Principal Investigator:

Gloria GutmanGloria Gutman, PhD, FCAHS, C.M., O.B.C., LLD(Hon.)

Simon Fraser University

Gloria Gutman is Professor Emerita in the Gerontology Department and a Research Associate in the Gerontology Research Centre at Simon Fraser University (SFU), having founded and directed both from 1982 to 2005. Dr. Gutman is a past president of the International Association of Gerontology and Geriatrics (IAGG) and the International Network for Prevention of Elder Abuse (INPEA). She is currently the President of the North American chapter of the International Society for Gerontechnology (ISG) and has a distinguished international record of academic and advisory service. Dr. Gutman completed her undergraduate degree and doctorate at the University of British Columbia and her masters at the University of Alberta.  Her research interests are wide-ranging; including seniors’ housing, long term care, health promotion, dementia care, environmental design of age-friendly hospitals and cities, and seniors emergency preparedness.

Co-Investigators:

Dr. Brian DeVries, PhD
Dr. Jacqueline Gahagan, PhD

Research Staff:

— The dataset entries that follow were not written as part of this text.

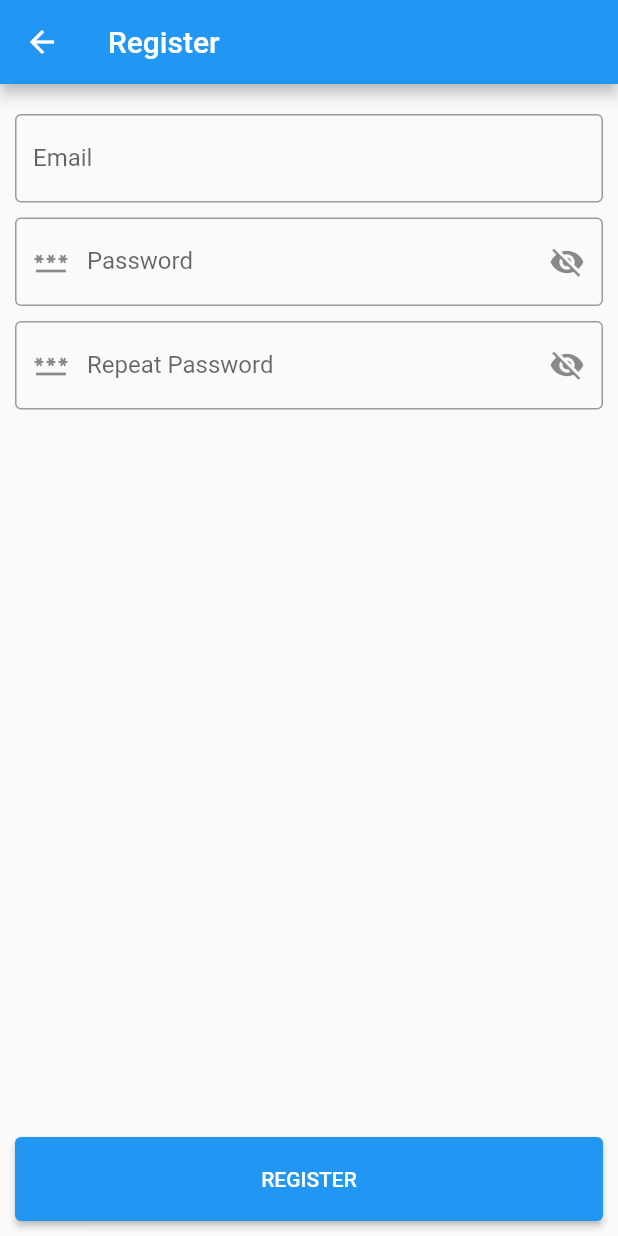
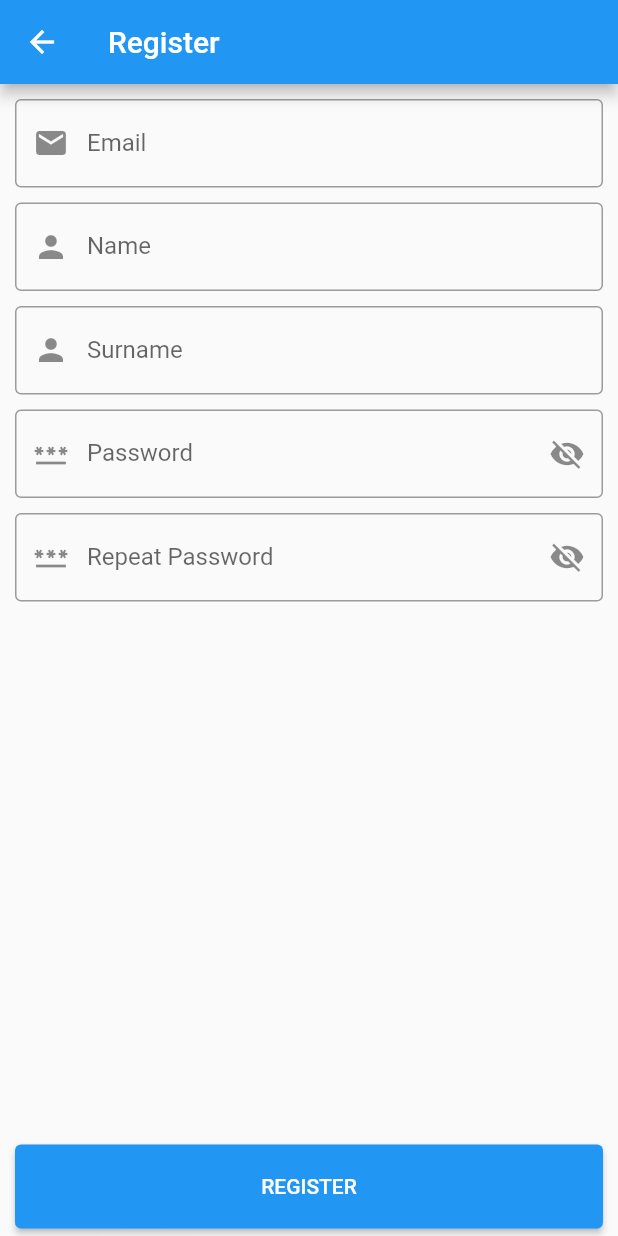
Before and after one commit to aIv4ro/Shopping-App, a Flutter app: the screen it shows after launch, after a tap on "Don't have account? Register now!", on a phone screen of 412 x 824 dp. Run offline on Flutter 3.47's test engine with Material 2 defaults, Android fonts, the phone set to English and light mode, and no system bars; our stand-ins replace cloud_firestore, equatable, firebase_auth, firebase_core, flutter_bloc; accounts and stored records are empty; generated files the repository leaves out were written again; network calls fail.

Commit message:
- login and logout

```diff
--- a/lib/bloc/register/register_bloc.dart
+++ b/lib/bloc/register/register_bloc.dart
@@ -2,8 +2,8 @@ import 'dart:async';
 import 'package:flutter_bloc/flutter_bloc.dart';
 import 'package:shopping/bloc/register/register_event.dart';
 import 'package:shopping/bloc/register/register_state.dart';
-import 'package:shopping/repositories/AuthRepository.dart';
-import 'package:shopping/repositories/UsersRepository.dart';
+import 'package:shopping/repositories/auth_repository.dart';
+import 'package:shopping/repositories/users_repository.dart';
 
 class RegisterBloc extends Bloc<RegisterEvent, RegisterState> {
   RegisterBloc({
@@ -39,6 +39,7 @@ class RegisterBloc extends Bloc<RegisterEvent, RegisterState> {
     emit(state.copyWith(status: () => RegisterStatus.creatingUser));
       try{
         await authRepository.registerUser(event.email, event.password);
+        await usersRepository.createUser(event.email, event.name, event.surname);
         emit(state.copyWith(status: () => RegisterStatus.userRegistered));
       }catch(err) {
         emit(state.copyWith(status: () => RegisterStatus.registerError));
--- a/lib/bloc/register/register_event.dart
+++ b/lib/bloc/register/register_event.dart
@@ -12,11 +12,16 @@ class LoadEmails extends RegisterEvent {
 }
 
 class CreateUser extends RegisterEvent {
-  const CreateUser({required this.email, required this.password});
+  const CreateUser({
+    required this.email, required this.password,
+    required this.name, required this.surname,
+  });
 
   final String email;
+  final String name;
+  final String surname;
   final String password;
 
   @override
-  List<Object> get props => [email, password];
+  List<Object> get props => [email, name, surname, password];
 }
--- a/lib/models/User.dart
+++ b/lib/models/user_model.dart
@@ -1,31 +1,27 @@
 import 'package:shopping/utils/string_extensions.dart';
 
 class User {
-
   User({
     required this.id, required this.email,
-    required this.username, required this.name,
-    required this.surname
+    required this.name, required this.surname
   });
 
   factory User.fromJson(Map<String, dynamic> json){
     final id = json['id'];
     final email = json['email'];
-    final username = json['username'];
     final name = json['name'];
     final surname = json['surname'];
 
     return User(
       id: id,
       email: email,
-      username: username,
       name: name,
       surname: surname,
     );
   }
+
   final String id;
   String email;
-  String username;
   String name;
   String surname;
 
@@ -33,7 +29,6 @@ class User {
     return {
       'id': id,
       'email': email,
-      'username': username,
       'name': name,
       'surname': surname,
     };
@@ -41,7 +36,7 @@ class User {
 
   @override
   String toString() {
-    return 'User{id: $id, email: $email, username: $username, name: $name, surname: $surname}';
+    return 'User{id: $id, email: $email, name: $name, surname: $surname}';
   }
 
   String get fullName => '${name.capitalize} ${surname.capitalize}';
--- a/lib/pages/login/login_page.dart
+++ b/lib/pages/login/login_page.dart
@@ -1,8 +1,9 @@
 import 'dart:developer';
+
 import 'package:flutter/material.dart';
 import 'package:flutter_bloc/flutter_bloc.dart';
-import 'package:shopping/repositories/AuthRepository.dart';
-import 'package:shopping/repositories/UsersRepository.dart';
+import 'package:shopping/repositories/auth_repository.dart';
+import 'package:shopping/repositories/users_repository.dart';
 import 'package:shopping/routes/paths.dart';
 import 'package:shopping/widgets/list_with_footer.dart';
 import 'package:shopping/widgets/password_input.dart';
@@ -22,11 +23,27 @@ class _LoginPageState extends State<LoginPage> {
   final passwordController = TextEditingController();
 
   void onKeepLoggedChange(value) => setState(() => keepLogged = value);
+
+
+  @override
+  void initState() {
+    super.initState();
+    if(authRepository.currentUser != null) {
+      usersRepository.findUserByEmail(authRepository.currentUser!.email!).then((value) {
+        UsersRepository.currentUser = value;
+        Navigator.of(context).pushReplacementNamed(home);
+      });
+    }
+  }
+
   void login() {
     authRepository.login(
       emailController.text, passwordController.text
     ).then((value) {
-      log('Logged');
+      usersRepository.findUserByEmail(authRepository.currentUser!.email!).then((value) {
+        UsersRepository.currentUser = value;
+        Navigator.of(context).pushReplacementNamed(home);
+      });
     }).catchError((err) {
       ScaffoldMessenger.of(context).showSnackBar(
         const SnackBar(content: Text('Invalid credentials'))
@@ -55,7 +72,10 @@ class _LoginPageState extends State<LoginPage> {
                     onPressed: login,
                     child: const Padding(
                       padding: EdgeInsets.all(10),
-                      child: Text('LOGIN'),
+                      child: Padding(
+                        padding: EdgeInsets.all(10),
+                        child: Text('LOGIN'),
+                      ),
                     )
                 ),
               ),
--- a/lib/pages/register/register_page.dart
+++ b/lib/pages/register/register_page.dart
@@ -18,6 +18,8 @@ class RegisterPage extends StatefulWidget {
 class _RegisterPageState extends State<RegisterPage> {
   final emailController = TextEditingController();
   final passwordController = TextEditingController();
+  final nameController = TextEditingController();
+  final surnameController = TextEditingController();
   final _formKey = GlobalKey<FormState>();
 
   @override
@@ -25,6 +27,8 @@ class _RegisterPageState extends State<RegisterPage> {
     super.dispose();
     emailController.dispose();
     passwordController.dispose();
+    nameController.dispose();
+    surnameController.dispose();
   }
 
   @override
@@ -68,8 +72,9 @@ class _RegisterPageState extends State<RegisterPage> {
               child: ListWithFooter(
                 padding: const EdgeInsets.all(10),
                 footer: [
-                  SizedBox(
+                  Container(
                     width: double.infinity,
+                    padding: const EdgeInsets.symmetric(horizontal: 10, vertical: 5),
                     child: state.status == RegisterStatus.creatingUser ?
                     const Center(child: CircularProgressIndicator(),) :
                     ElevatedButton(
@@ -85,6 +90,8 @@ class _RegisterPageState extends State<RegisterPage> {
                         bloc.add(
                           CreateUser(
                             email: emailController.text,
+                            name: nameController.text,
+                            surname: surnameController.text,
                             password: passwordController.text
                           ),
                         );
@@ -100,12 +107,58 @@ class _RegisterPageState extends State<RegisterPage> {
                   const SizedBox(
                     height: 10,
                   ),
-                  TextFormField(
+                  Padding(
+                    padding: const EdgeInsets.symmetric(horizontal: 10),
+                    child: TextFormField(
                       autovalidateMode: AutovalidateMode.onUserInteraction,
                       validator: EmailValidation(emails: state.emails).validate,
                       controller: emailController,
                       decoration: const InputDecoration(
                         labelText: 'Email',
+                        prefixIcon: Icon(Icons.email),
+                      ),
+                    ),
+                  ),
+                  const SizedBox(
+                    height: 10,
+                  ),
+                  Padding(
+                    padding: const EdgeInsets.symmetric(horizontal: 10),
+                    child: TextFormField(
+                      autovalidateMode: AutovalidateMode.onUserInteraction,
+                      validator: (value) {
+                        if(value == null || value.isEmpty) {
+                          return "Field can't be empty";
+                        }
+
+                        return null;
+                      },
+                      controller: nameController,
+                      decoration: const InputDecoration(
+                        labelText: 'Name',
+                        prefixIcon: Icon(Icons.person),
+                      ),
+                    ),
+                  ),
+                  const SizedBox(
+                    height: 10,
+                  ),
+                  Padding(
+                    padding: const EdgeInsets.symmetric(horizontal: 10),
+                    child: TextFormField(
+                      autovalidateMode: AutovalidateMode.onUserInteraction,
+                      validator: (value) {
+                        if(value == null || value.isEmpty) {
+                          return "Field can't be empty";
+                        }
+
+                        return null;
+                      },
+                      controller: surnameController,
+                      decoration: const InputDecoration(
+                        labelText: 'Surname',
+                        prefixIcon: Icon(Icons.person),
+                      ),
                     ),
                   ),
                   const SizedBox(
@@ -117,6 +170,7 @@ class _RegisterPageState extends State<RegisterPage> {
                     controller: passwordController,
                     labelText: 'Password',
                     prefixIcon: const Icon(Icons.password),
+                    padding: const EdgeInsets.symmetric(horizontal: 10,),
                   ),
                   const SizedBox(
                     height: 10,
@@ -128,6 +182,7 @@ class _RegisterPageState extends State<RegisterPage> {
                         .validate,
                     labelText: 'Repeat Password',
                     prefixIcon: const Icon(Icons.password),
+                    padding: const EdgeInsets.symmetric(horizontal: 10),
                   ),
                   const SizedBox(
                     height: 10,
--- a/lib/repositories/UsersRepository.dart
+++ /dev/null
@@ -1,30 +0,0 @@
-import 'package:cloud_firestore/cloud_firestore.dart';
-import 'package:shopping/models/User.dart';
-
-class UsersRepository {
-  final firestore = FirebaseFirestore.instance;
-  final collectionName = 'users';
-
-  Future<List<User>> findAllUsers() async {
-    final querySnapshot = await firestore.collection(collectionName).get();
-    final users = querySnapshot.docs.map((doc) {
-      final json = {
-        'id': doc.id,
-        ...doc.data()
-      };
-
-      return User.fromJson(json);
-    }).toList();
-
-    return users;
-  }
-
-  Future<List<String>> loadAllEmails() async {
-    final querySnapshot = await firestore.collection(collectionName).get();
-    final emails = querySnapshot.docs.map(
-      (doc) => doc.data()['email'].toString()
-    ).toList();
-
-    return emails;
-  }
-}
--- a/lib/repositories/AuthRepository.dart
+++ b/lib/repositories/auth_repository.dart
@@ -2,6 +2,8 @@ import 'package:firebase_auth/firebase_auth.dart';
 
 class AuthRepository {
   final firebaseAuth = FirebaseAuth.instance;
+
+  User? get currentUser => firebaseAuth.currentUser;
 
   Future<void> login(String email, String password) async {
     await firebaseAuth.signInWithEmailAndPassword(
@@ -13,4 +15,8 @@ class AuthRepository {
     await firebaseAuth.createUserWithEmailAndPassword(
         email: email, password: password);
   }
+
+  Future<void> logout() async {
+    await firebaseAuth.signOut();
+  }
 }
--- /dev/null
+++ b/lib/repositories/users_repository.dart
@@ -0,0 +1,50 @@
+import 'package:cloud_firestore/cloud_firestore.dart';
+import 'package:shopping/models/user_model.dart';
+
+class UsersRepository {
+  final firestore = FirebaseFirestore.instance;
+  final collectionName = 'users';
+
+  static late User currentUser;
+
+  Future<List<User>> findAllUsers() async {
+    final querySnapshot = await firestore.collection(collectionName).get();
+    final users = querySnapshot.docs.map((doc) {
+      final json = {
+        'id': doc.id,
+        ...doc.data()
+      };
+
+      return User.fromJson(json);
+    }).toList();
+
+    return users;
+  }
+
+  Future<List<String>> loadAllEmails() async {
+    final querySnapshot = await firestore.collection(collectionName).get();
+    final emails = querySnapshot.docs.map(
+      (doc) => doc.data()['email'].toString()
+    ).toList();
+
+    return emails;
+  }
+
+  Future<User> createUser(String email, String name, String surname) async {
+    final newDocRef = await firestore.collection(collectionName).add({
+      'email': email,
+      'name': name,
+      'surname': surname,
+    });
+    final newDoc = await firestore.collection(collectionName).doc(newDocRef.path).get();
+
+    return User.fromJson({'id': newDoc.id, ...?newDoc.data()});
+  }
+
+  Future<User> findUserByEmail(String email) async {
+    final querySnapShot = await firestore.collection(collectionName).limit(1).where('email', isEqualTo: email).get();
+    final doc = querySnapShot.docs.first;
+
+    return User.fromJson({'id': doc.id, ...doc.data()});
+  }
+}
--- a/lib/routes/paths.dart
+++ b/lib/routes/paths.dart
@@ -1,3 +1,4 @@
 const splash = '/splash';
 const login = '/login';
 const register = '/register';
+const home = '/home';
--- a/lib/widgets/list_with_footer.dart
+++ b/lib/widgets/list_with_footer.dart
@@ -14,13 +14,9 @@ class ListWithFooter extends StatelessWidget {
 
   @override
   Widget build(BuildContext context) {
-    return Padding(
-      padding: padding,
-      child: CustomScrollView(
+    return CustomScrollView(
       slivers: [
-          SliverList(
-              delegate: SliverChildListDelegate(children)
-          ),
+        SliverList(delegate: SliverChildListDelegate(children)),
         SliverFillRemaining(
           hasScrollBody: false,
           child: Column(
@@ -29,7 +25,6 @@ class ListWithFooter extends StatelessWidget {
           ),
         ),
       ],
-      ),
     );
   }
 }
```
Also changed, not shown: lib/pages/home/home_page.dart (added, +46 -0 lines), lib/routes/routes.dart (+9 -2 lines). Lines whose indentation alone changed are shown as unchanged.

Ms. Shimae Soheilipour, Research Coordinator, DDS, PhD
Dr. Robert Beringer, Research Assistant, PhD
Mr. Brock Nicholson, Research Assistant
Ms. Helen Kwan, Research Assistant
Ms. Taranjot Kaur, Research Assistant
Ms. Avantika Vashisht, Research Assistant
Ms. Katrina Jang, Research Assistant